I’m just more fun when I drink

“I’m just more fun when I drink.”

Have you ever thought this about yourself? I sure did. Without a drink, I was awkward, insecure, and overthinking everything. I couldn’t enjoy myself because I couldn’t get out of my head. A couple of rounds in and that all changed: I became fun.

I was so practiced at finding “fun Rachel” at the bottom of a glass that I started to think there wasn’t another way. Giving up drinking meant giving up the laid-back, easy-going version of me. The version of myself that I actually I liked. Why would I want to do that?

I was so practiced at finding “fun Rachel” at the bottom of a glass that I started to think there wasn’t another way.

So I kept drinking. I kept choosing a buzz as the quickest route to find this person because I had no idea how else to find her. She was in there, but I only knew one way to let her shine.

The question is, can you learn to be confident, self-assured, and laid-back on your own without needing the help a drink? Can you figure out how to let go of your worries and your hang-ups from the inside out, instead of from the outside in?

Here’s what I had to realize: the way I felt inside was not a reflection of what I looked like in the mirror or bullet points on my resume. As long as I kept chasing those metrics to feel better, the longer I would stay stuck.

Here’s what I had to realize: the way I felt inside was not a reflection of what I looked like in the mirror or bullet points on my resume.

How I felt—awkward and insecure or confident and self-assured—had everything to do with what I thought of myself. I had to give up chasing perfection and accomplishments as the route to feel good about myself and start changing what I was thinking about myself all day long.

You might dismiss this work as the silly practice of affirmations, but it’s actually much deeper than reciting band-aid sentences to feel better.
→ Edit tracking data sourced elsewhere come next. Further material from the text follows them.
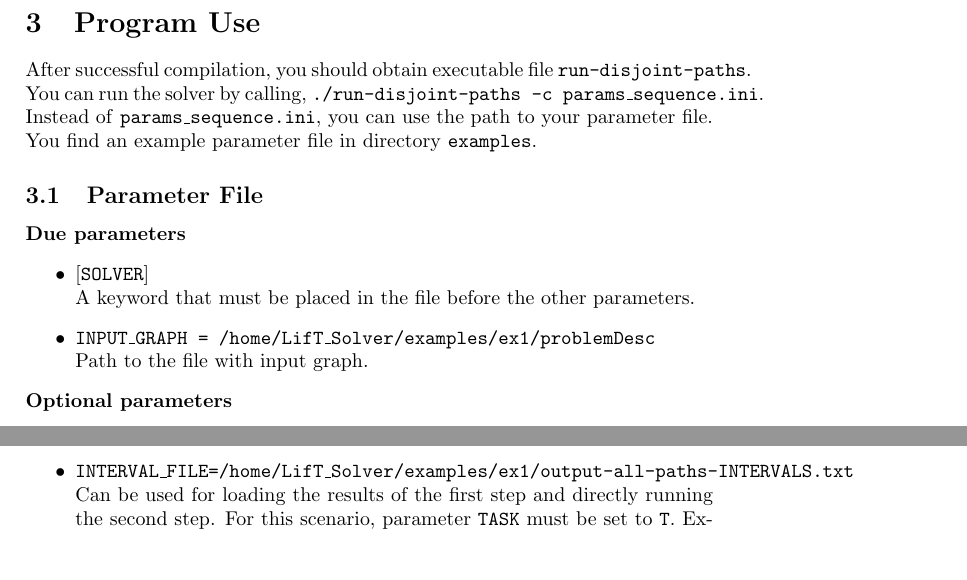
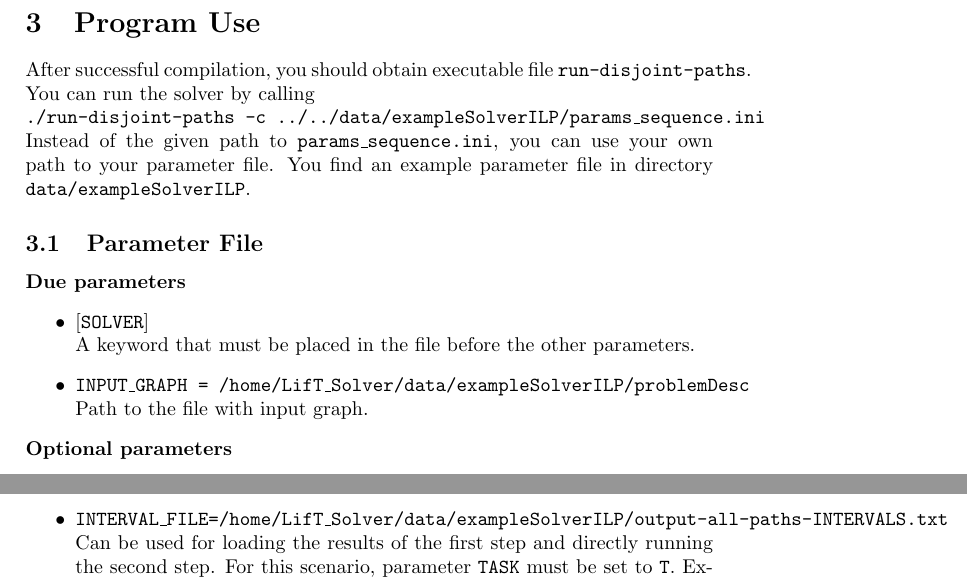
Before and after one commit to AndreaHor/LifT_Solver, a LaTeX document (solverILP/documentation/solverDocumentation.tex): two parts of pages 2 and 5 of 6, joined at a grey line, cut so that both start at the same text, the shorter picture padded with empty space. Compiled offline with pdfLaTeX.

Commit message:
updated solver ilp documentation with example input files

```diff
--- a/solverILP/documentation/solverDocumentation.tex
+++ b/solverILP/documentation/solverDocumentation.tex
@@ -40,7 +40,9 @@ Open terminal, go to \texttt{gurobi902/linux64/src/build} and run \texttt{make}
 
 
 After successful compilation, you should obtain executable file \texttt{run-disjoint-paths}.\\
-You can run the solver by calling, \texttt{./run-disjoint-paths -c params\_sequence.ini}. Instead of \texttt{params\_sequence.ini}, you can use the path to your parameter file. You find an example parameter file in directory \texttt{examples}.
+You can run the solver by calling\\
+ \texttt{./run-disjoint-paths -c ../../data/exampleSolverILP/params\_sequence.ini }
+ Instead of the given path to \texttt{params\_sequence.ini}, you can use your own path to your parameter file. You find an example parameter file in directory \texttt{data/exampleSolverILP}.
 
 %TODO Specify compulsory parameters
 %TODO Set example paths to paths where examples will be stored
@@ -51,7 +53,7 @@ You can run the solver by calling, \texttt{./run-disjoint-paths -c params\_seque
 \begin{itemize}
  \item  $[\text{\texttt{SOLVER}}]$\\
  A keyword that must be placed in the file before the other parameters.
- \item  \texttt{INPUT\_GRAPH = /home/LifT\_Solver/examples/ex1/problemDesc} \\
+ \item  \texttt{INPUT\_GRAPH = /home/LifT\_Solver/data/exampleSolverILP/problemDesc} \\
  Path to the file with input graph.
 
 
@@ -163,7 +165,7 @@ Expects 0/1. Influences how long edges are used for creating tracklet graph and
 \item \texttt{MAX\_TIMEGAP\_COMPLETE = 60}\\
 Expects a positive integer. Influences the second step of the two-step procedure. If \texttt{COMPLETE\_GAP\_IN\_TRACKLET} is set to one, this value is used for selection of base and lifted edges in creating the tracklet graph.  Its default value is the maximum from \texttt{MAX\_TIMEGAP\_BASE} and \texttt{MAX\_TIMEGAP\_LIFTED}.
 
-\item \texttt{INTERVAL\_FILE=/home/LifT\_Solver/examples/ex1/output-all-paths-INTERVALS.txt}\\
+\item \texttt{INTERVAL\_FILE=/home/LifT\_Solver/data/exampleSolverILP/output-all-paths-INTERVALS.txt}\\
 Can be used for loading the results of the first step and directly running the second step. For this scenario, parameter \texttt{TASK} must be set to \texttt{T}. Expects path to a file where results of the first step are stored. These files have suffix \texttt{"-all-paths-INTERVALS.txt"}.
 \item \texttt{TASK=C}\\
  Expects either character \texttt{C} for performing the complete task. That is both steps of the two-step procedure or \texttt{T} for only performing the second step. In this case, \texttt{INTERVAL\_FILE} must be set to a valid path to a file.
```
Also changed, not shown: solverILP/documentation/solverDocumentation.pdf, solverILP/documentation/solverDocumentation.tex (10 more changed lines).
It’s paying attention to the words you use to describe your appearance, your mistakes, your decisions, your past, and your future, understanding how these words connect to how you feel, and learning how to change it. 

I was never going to be “fun Rachel” when a soundtrack of all my insecurities was playing on a loop in my mind. The choice was this: keep turning to something to dull what I thought about myself or learn how to change the soundtrack.

I opted for the latter.